- What to produce -
Determine how many lines of the material below contain "Programming". Report only that figure.

START Dataset excerpts

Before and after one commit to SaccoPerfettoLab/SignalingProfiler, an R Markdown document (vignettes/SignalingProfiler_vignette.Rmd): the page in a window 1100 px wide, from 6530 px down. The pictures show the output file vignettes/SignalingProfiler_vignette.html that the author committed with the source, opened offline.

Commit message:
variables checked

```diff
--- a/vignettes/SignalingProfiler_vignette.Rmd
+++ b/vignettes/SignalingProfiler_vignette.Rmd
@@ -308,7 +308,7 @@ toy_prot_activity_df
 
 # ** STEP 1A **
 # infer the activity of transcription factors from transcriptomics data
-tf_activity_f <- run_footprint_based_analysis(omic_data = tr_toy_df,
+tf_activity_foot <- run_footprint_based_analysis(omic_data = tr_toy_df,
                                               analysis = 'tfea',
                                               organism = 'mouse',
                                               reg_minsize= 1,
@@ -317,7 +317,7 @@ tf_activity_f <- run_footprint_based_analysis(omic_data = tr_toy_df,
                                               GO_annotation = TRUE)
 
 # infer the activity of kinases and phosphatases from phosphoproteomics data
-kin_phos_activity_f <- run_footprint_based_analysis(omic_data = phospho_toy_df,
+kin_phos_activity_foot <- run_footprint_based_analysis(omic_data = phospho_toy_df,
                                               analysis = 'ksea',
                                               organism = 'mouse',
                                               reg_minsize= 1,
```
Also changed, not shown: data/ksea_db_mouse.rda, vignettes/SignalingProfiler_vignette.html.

END Dataset excerpts
START Dataset excerpts

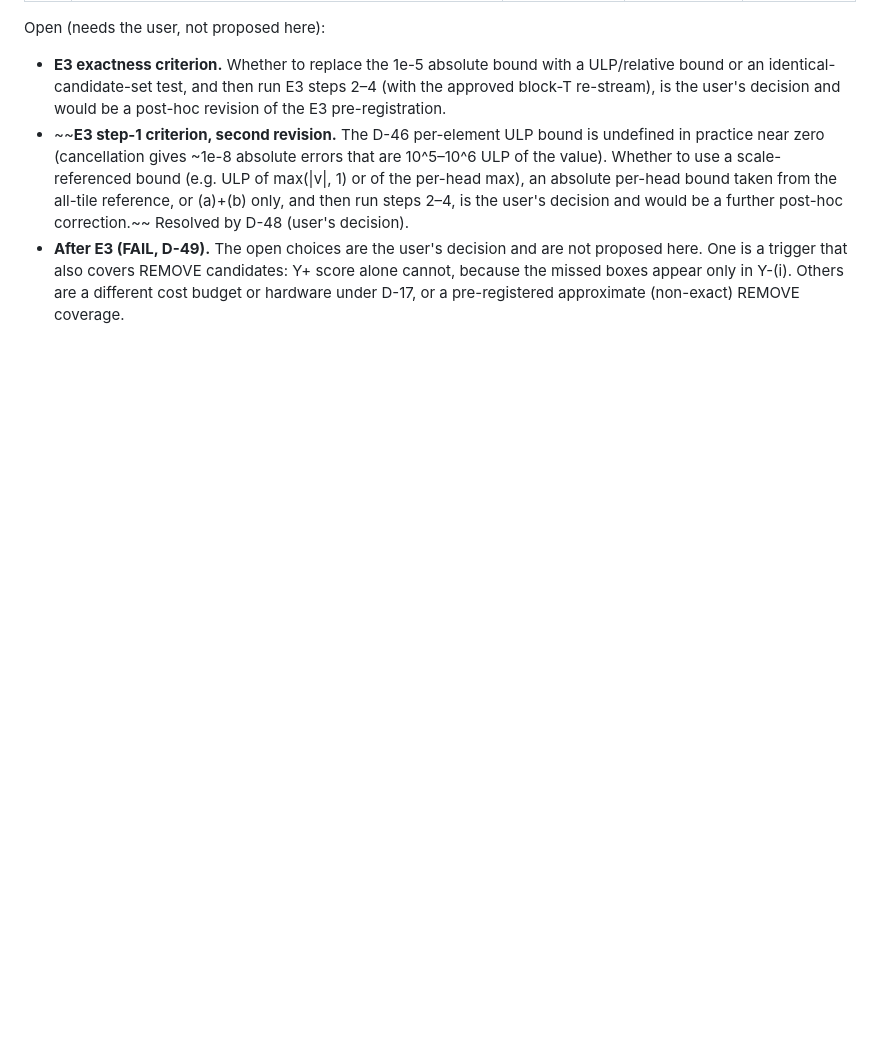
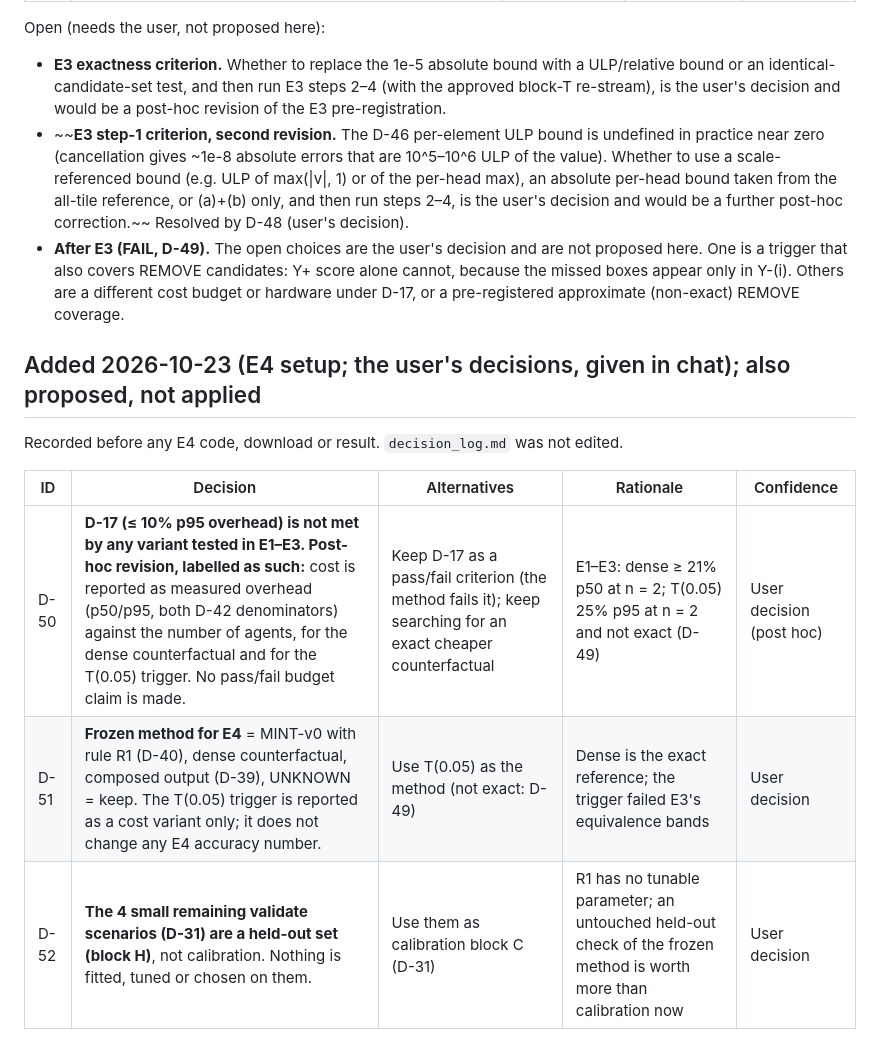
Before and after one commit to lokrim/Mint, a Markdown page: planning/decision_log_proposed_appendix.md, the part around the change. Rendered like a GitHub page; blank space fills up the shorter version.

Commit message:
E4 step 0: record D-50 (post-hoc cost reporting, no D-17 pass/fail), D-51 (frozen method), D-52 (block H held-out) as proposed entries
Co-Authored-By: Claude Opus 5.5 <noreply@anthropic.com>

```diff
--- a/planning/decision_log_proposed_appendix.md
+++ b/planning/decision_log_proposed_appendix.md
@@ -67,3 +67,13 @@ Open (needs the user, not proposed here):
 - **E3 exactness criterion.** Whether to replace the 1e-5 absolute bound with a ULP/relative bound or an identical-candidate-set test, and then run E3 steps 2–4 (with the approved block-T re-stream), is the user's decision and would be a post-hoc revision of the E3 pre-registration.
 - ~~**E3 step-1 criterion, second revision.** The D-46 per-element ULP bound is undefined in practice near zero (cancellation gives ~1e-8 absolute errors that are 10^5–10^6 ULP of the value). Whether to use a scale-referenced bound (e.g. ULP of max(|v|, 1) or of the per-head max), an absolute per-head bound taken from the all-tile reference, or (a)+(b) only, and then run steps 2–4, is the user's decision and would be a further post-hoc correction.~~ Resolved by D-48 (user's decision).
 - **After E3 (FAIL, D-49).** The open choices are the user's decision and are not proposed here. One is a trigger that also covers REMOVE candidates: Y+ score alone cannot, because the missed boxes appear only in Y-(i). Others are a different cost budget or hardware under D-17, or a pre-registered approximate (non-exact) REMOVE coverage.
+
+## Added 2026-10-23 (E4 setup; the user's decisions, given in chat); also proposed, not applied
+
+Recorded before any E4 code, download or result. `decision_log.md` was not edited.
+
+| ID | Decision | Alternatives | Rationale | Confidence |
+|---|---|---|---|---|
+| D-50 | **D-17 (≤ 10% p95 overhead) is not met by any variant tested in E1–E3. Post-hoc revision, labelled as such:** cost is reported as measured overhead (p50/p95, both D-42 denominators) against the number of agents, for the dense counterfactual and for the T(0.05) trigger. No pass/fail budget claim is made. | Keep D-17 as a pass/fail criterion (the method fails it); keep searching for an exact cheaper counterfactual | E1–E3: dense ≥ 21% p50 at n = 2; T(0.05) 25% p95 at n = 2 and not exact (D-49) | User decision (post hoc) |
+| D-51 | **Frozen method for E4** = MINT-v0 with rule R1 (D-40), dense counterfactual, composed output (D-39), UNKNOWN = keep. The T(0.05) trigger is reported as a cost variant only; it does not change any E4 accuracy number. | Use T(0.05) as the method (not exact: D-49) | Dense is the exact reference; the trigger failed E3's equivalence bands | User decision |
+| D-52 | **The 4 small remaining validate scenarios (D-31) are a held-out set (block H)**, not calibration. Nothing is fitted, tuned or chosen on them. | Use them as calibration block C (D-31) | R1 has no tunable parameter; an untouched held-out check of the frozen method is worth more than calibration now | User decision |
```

END Dataset excerpts
START Dataset excerpts

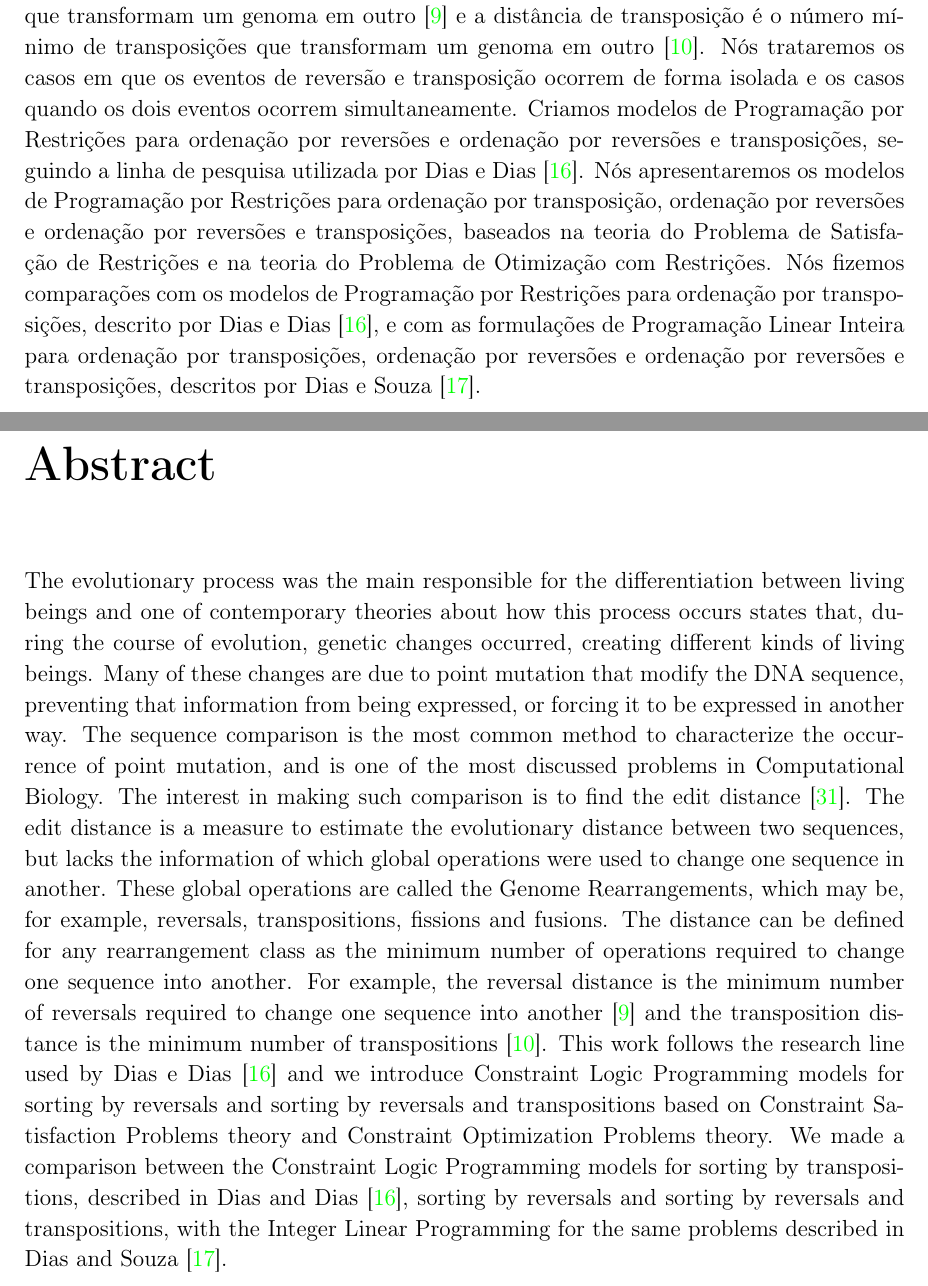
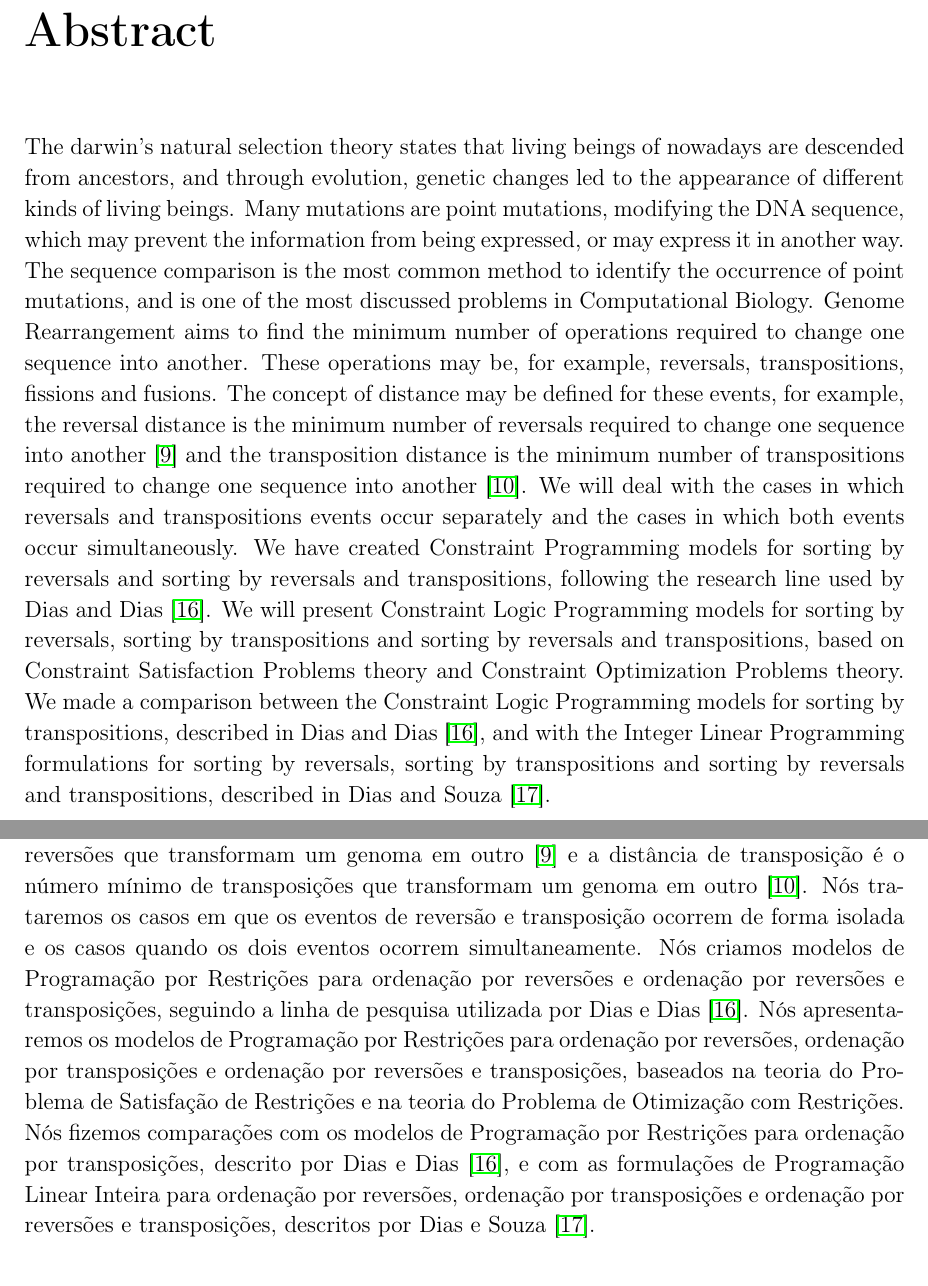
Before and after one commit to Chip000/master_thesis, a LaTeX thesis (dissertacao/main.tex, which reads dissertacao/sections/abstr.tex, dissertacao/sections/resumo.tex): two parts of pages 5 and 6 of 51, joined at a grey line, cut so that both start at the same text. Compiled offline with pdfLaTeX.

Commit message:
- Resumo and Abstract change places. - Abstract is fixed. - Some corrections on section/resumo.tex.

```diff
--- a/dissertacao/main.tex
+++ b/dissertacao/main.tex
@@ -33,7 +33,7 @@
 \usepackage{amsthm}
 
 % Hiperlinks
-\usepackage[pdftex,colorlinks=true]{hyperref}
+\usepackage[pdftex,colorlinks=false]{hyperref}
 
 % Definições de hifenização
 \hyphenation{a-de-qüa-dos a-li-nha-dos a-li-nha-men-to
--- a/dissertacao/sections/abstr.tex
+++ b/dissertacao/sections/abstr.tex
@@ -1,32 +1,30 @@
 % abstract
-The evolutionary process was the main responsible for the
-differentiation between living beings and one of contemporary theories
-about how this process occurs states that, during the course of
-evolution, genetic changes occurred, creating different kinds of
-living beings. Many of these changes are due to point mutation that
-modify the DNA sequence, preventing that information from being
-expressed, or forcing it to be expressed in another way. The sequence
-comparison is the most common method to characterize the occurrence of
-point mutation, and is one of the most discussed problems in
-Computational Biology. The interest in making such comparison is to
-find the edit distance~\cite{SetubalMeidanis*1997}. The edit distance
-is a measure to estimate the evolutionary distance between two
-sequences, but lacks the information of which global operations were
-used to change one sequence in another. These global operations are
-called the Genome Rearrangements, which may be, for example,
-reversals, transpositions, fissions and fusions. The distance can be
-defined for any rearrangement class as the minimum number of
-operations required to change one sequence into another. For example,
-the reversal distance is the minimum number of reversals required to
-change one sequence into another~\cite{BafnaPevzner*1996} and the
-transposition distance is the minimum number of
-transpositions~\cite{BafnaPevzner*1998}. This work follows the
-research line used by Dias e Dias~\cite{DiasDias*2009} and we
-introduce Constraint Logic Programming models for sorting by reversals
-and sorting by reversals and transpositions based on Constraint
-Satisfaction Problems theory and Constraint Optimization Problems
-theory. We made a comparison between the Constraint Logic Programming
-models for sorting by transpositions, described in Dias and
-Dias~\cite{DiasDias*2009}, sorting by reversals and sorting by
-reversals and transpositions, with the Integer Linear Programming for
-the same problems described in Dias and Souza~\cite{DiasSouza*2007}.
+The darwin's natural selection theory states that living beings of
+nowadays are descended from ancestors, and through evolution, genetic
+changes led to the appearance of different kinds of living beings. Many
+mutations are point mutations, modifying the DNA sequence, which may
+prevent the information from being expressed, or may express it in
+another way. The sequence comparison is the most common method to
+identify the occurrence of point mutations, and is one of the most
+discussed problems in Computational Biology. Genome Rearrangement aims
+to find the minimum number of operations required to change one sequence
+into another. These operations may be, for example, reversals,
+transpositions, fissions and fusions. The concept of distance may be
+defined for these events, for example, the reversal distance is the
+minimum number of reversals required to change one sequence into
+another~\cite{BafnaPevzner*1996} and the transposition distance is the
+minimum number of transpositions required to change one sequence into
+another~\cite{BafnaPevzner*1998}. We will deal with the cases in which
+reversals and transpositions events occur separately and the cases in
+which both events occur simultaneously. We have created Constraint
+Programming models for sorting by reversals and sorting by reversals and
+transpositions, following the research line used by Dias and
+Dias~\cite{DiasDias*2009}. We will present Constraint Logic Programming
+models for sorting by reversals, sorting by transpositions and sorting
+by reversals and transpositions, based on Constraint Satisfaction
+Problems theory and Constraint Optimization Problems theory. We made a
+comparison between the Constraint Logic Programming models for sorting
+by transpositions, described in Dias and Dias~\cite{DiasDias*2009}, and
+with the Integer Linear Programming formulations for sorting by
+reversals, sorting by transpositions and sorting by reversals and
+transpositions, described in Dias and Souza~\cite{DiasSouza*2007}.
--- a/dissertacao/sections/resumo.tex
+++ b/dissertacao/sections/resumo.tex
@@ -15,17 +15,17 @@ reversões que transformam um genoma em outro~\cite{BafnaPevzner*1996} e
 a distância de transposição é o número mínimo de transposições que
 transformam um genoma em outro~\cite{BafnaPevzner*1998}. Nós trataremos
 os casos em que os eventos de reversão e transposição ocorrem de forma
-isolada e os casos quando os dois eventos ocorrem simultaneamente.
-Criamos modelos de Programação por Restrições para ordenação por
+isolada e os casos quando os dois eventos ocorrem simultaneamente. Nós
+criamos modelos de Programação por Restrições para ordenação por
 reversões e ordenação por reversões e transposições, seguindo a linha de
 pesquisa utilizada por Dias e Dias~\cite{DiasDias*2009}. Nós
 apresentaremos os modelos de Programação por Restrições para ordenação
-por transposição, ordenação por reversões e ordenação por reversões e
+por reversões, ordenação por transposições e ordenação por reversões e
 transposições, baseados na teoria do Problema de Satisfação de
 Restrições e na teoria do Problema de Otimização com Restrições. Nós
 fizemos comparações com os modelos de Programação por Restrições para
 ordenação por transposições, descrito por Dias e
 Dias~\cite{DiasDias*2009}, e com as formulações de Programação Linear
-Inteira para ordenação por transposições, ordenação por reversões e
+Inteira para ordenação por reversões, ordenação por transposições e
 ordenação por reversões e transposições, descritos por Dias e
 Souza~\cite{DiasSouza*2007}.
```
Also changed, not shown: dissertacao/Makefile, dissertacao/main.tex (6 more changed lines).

END Dataset excerpts

- Exercise result -
7